Actor Portrait of Nakamura Shikan IV
From the Series: A Present-Day Suikoden (Kinsei suikoden)
Circa 1862
Woodblock print
9 1/4 x 14 in.
 
 
Found in the Collection.

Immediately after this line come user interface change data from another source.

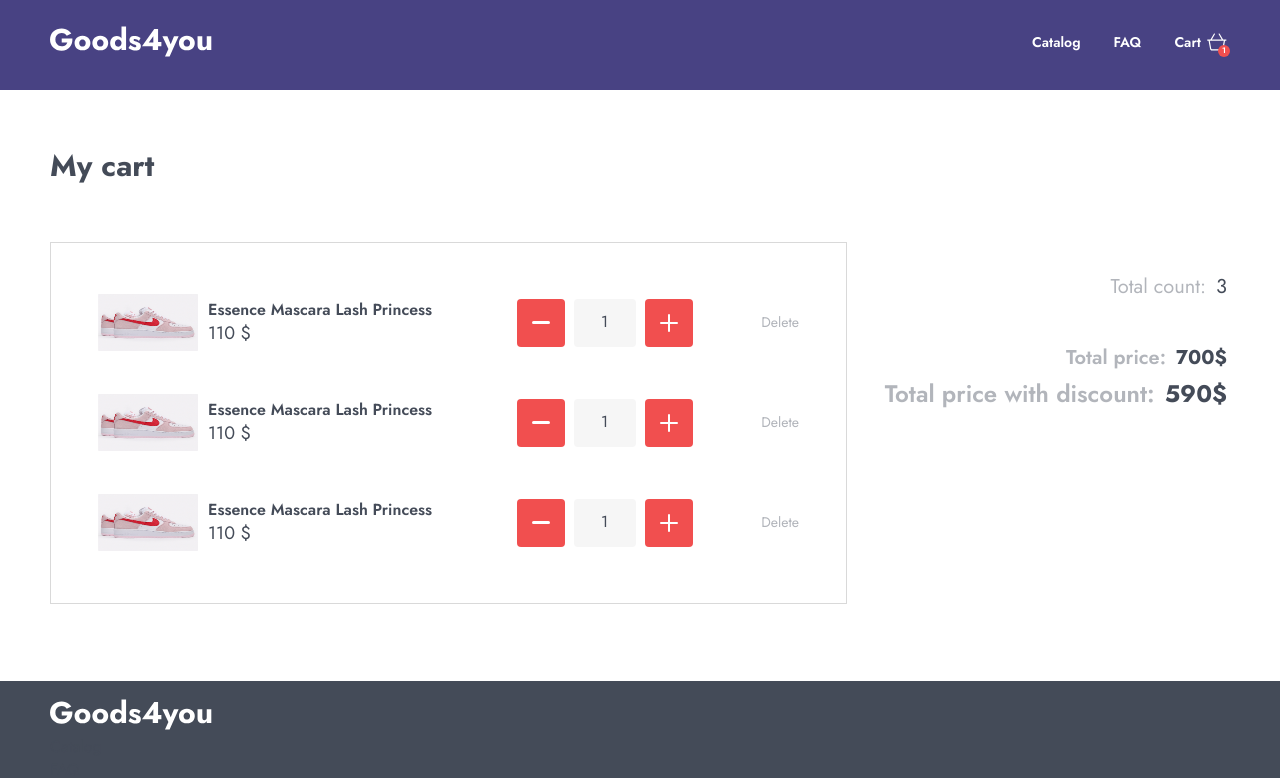
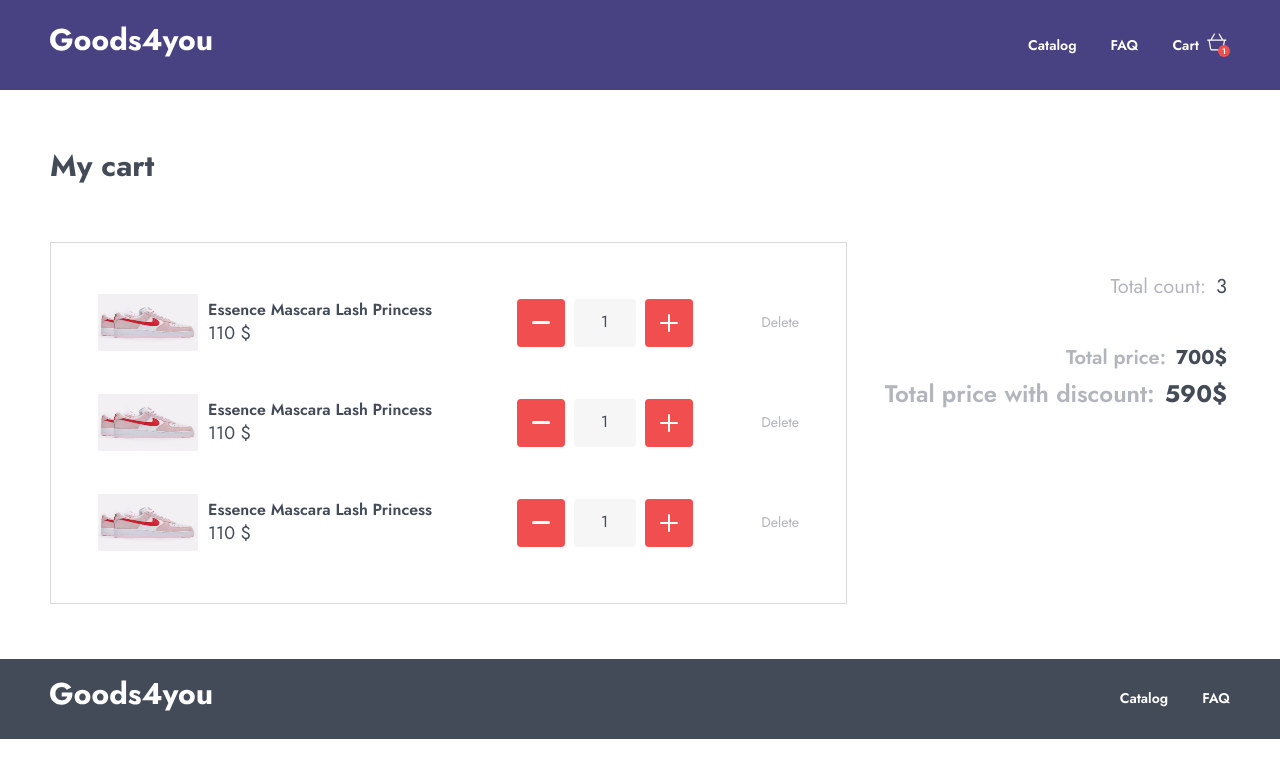
Before and after one commit to yuliasigova/goods4you, a React (Vite) app: page /cart in a window 1280 px wide. Shown: the top 778 px of the page. Built offline with nearby package versions, Linux system fonts and the light colour scheme.

Commit message:
fix header and footer

```diff
--- a/src/app/layout/Layout.tsx
+++ b/src/app/layout/Layout.tsx
@@ -4,11 +4,11 @@ import { Footer } from "../../components/footer/Footer";
 
 export const Layout = ()=> {
     return (
-        <div className="page">
+        <>
            <Header/>
            <Outlet/>
            <Footer/>
-        </div>
+        </>
 
     )
 }
--- a/src/components/footer/Footer.tsx
+++ b/src/components/footer/Footer.tsx
@@ -1,13 +1,21 @@
 import logo from '../../shared/assets/img/logo.svg'
 import style from './footer.module.scss'
 import { Link } from 'react-router-dom'
+import nav from '../header/header.module.scss'
+import { useLocation } from 'react-router-dom'
 
 export const Footer = () => {
+    const location = useLocation();
     return (
         <footer className={style.footer}>
-            <img src={logo} width={162} height={43} alt="Логотип: Goods4you"></img>
-            <nav>
-            <ul>
+             {location.pathname !== '/'
+          ? <Link to={'/'}>
+          <img src={logo} width={162} height={43} alt="Логотип: Goods4you"></img>
+          </Link>
+          : <img src={logo} width={162} height={43} alt="Логотип: Goods4you"></img>
+          }
+          <div className={nav.nav}>
+          <ul>
                 <li>
                     <Link to={'/'}>Catalog</Link>
                 </li>
@@ -15,7 +23,9 @@ export const Footer = () => {
                     <Link to={'/'}>FAQ</Link>
                 </li>
             </ul>
-            </nav>
+          </div>
+
+
         </footer>
     )
 }
--- a/src/components/footer/footer.module.scss
+++ b/src/components/footer/footer.module.scss
@@ -1,6 +1,18 @@
+@import '../../styles/variables.scss';
+
 .footer {
-    // min-height: 80px;
     padding: 18px max(20px, (100vw - 1180px)/2) 19px;
-    background: #444B58;
-    flex-shrink: 0;
+    background: $color-tuna;
+    color: $color-default-white;
+    display: flex;
+    flex-wrap: wrap;
+    align-items: center;
+    gap: 2px;
+    justify-content: space-between;
+    min-height: 80px;
+
+    a:hover img,
+    a:focus img {
+        opacity: 0.8;
+    }
 }
--- a/src/components/header/Header.tsx
+++ b/src/components/header/Header.tsx
@@ -11,9 +11,9 @@ export const Header = () => {
         <header className={location.pathname !== '/' ? style.header : style.header__home}>
           {location.pathname !== '/'
           ? <Link to={'/'}>
-          <img src={logo} width={162} height={40}></img>
+          <img src={logo} width={162} height={40} alt="Логотип: Goods4you"></img>
           </Link>
-          : <img src={logo} width={162} height={40}></img>
+          : <img src={logo} width={162} height={40} alt="Логотип: Goods4you"></img>
           }
 
             <nav className={style.nav}>
@@ -25,8 +25,8 @@ export const Header = () => {
                     <Link to={'/'}> FAQ</Link>
                 </li>
                 <li>
-                    <Link to={'cart'}> Cart
-                    <div className={style.link__cart}>
+                    <Link to={'cart'} className={style.link}> Cart
+                    <div className={style.cart}>
                         <Icon name={'cart'} width={20} height={18}/>
                         <span>1</span>
                     </div>
--- a/src/components/header/header.module.scss
+++ b/src/components/header/header.module.scss
@@ -6,7 +6,6 @@
     display: flex;
     flex-wrap: wrap;
     align-items: center;
-    flex-shrink: 0;
     justify-content: space-between;
     padding: 20px max(20px, (100vw - 1180px)/2);
     gap: 2rem;
@@ -22,6 +21,11 @@
         padding-top: 17px;
         padding-bottom: 9px;
         min-height: 64px;
+    }
+
+    a:hover img,
+    a:focus img {
+        opacity: 0.8;
     }
 }
 
@@ -39,16 +43,23 @@
     ul {
         display: flex;
         flex-wrap: wrap;
+        align-items: center;
     }
 
     li {
-        margin-right: 33px;
+        margin-right: 34px;
+        min-height: 24px;
+        display: flex;
+        align-items: center;
+
         &:last-child {
             margin-right: 0;
         }
     }
+
     a {
         font-size: 14px;
+        line-height: 20.23px;
         font-weight: 600;
         color: inherit;
         display: flex;
@@ -63,12 +74,16 @@
 
 }
 
-.link__cart {
+.link {
+    align-items: center;
+
+    .cart {
         display: flex;
         position: relative;
         width: 23px;
         height: 24px;
-        margin-left: 6px;
+        margin-left: 8px;
+    }
 
     span {
         color: inherit;
@@ -76,8 +91,9 @@
         width: 12px;
         height: 12px;
         border-radius: 50%;
-        display: grid;
-        place-items: center;
+        display: flex;
+        justify-content: center;
+        align-items: center;
         position: absolute;
         font-size: 8px;
         bottom: 0;
--- a/src/index.scss
+++ b/src/index.scss
@@ -56,15 +56,6 @@ button,
   appearance: none;
 }
 
-.page {
-  display: flex;
-  flex-direction: column;
-  min-height: 100vh;
-}
-
-main {
-  flex-grow: 1;
-}
 
 h1, h2, h3, h4, h5, h6, p {
   margin: 0;
```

The Actor: Nakamura Shikan IV

 

 

Nakamura Shikan IV was a famous actor during the Meiji period, and toured all over Japan. He was extremely versatile, starring in sewamono dramas (domestic plays centering around the lives of commoners) and jidaimono dramas (historical plays). Nakamura played villain roles as well as male and female roles.

 

His rivalry with Bando Hikosaburo V was one of the greatest feuds between actors in kabuki history. Zoë Kincaid (author of "Kabuki, the Popular Stage of Japan") writes:

 

"So nearly matched in ability were Shikan and Hikosaburô, with but two years' difference in their ages, that they were pitted against each other, and their patrons often indulged in fights over them. During a performance, when these actors were playing together, they came through the audience by way of the two hanamichi (walkways upon which actors would enter and exit the stage), the one to the right of the stage a mere footpath, that to the left a platform that was in reality a continuation of the stage proper. They quarreled as to who should take the main hanamichi, and the dispute waxed so hot that they finally drew lots to settle the matter."

 

 

 

 

"A Present-Day Suikoden"

 

A "Suikoden" is the Japanese adaptation of the 14th-century Chinese vernacular novel "Shuihu zhuan," which recounts the exploits of a group of brave and righteous rebels on Mount Liang. "Suikoden" novels were extremely popular in Japan during the 19th century, inspiring  Ukiyo-e artists to make prints like the one above.

 

 

 

Kabuki Actors and Tattoos

 

In the late 18th century to mid-19th century, tattoos became a popular fashion statement in urban Japan. The tattoo found favor among the growing population of laborers, rickshaw pullers, criminals, firefighters, artisans, kabuki actors, and women of the pleasure quarters. For the merchants and samurai who moved to Edo (modern-day Tokyo), the tattooed actors, laborers, and courtesans were exotic to behold.

 

To the upper class, however, tattoos were generally frowned upon. A mark of individuality among commoners seemed like a signal of social unrest and between 1789 and 1801, the government banned tattoos - but this ban was usually ignored.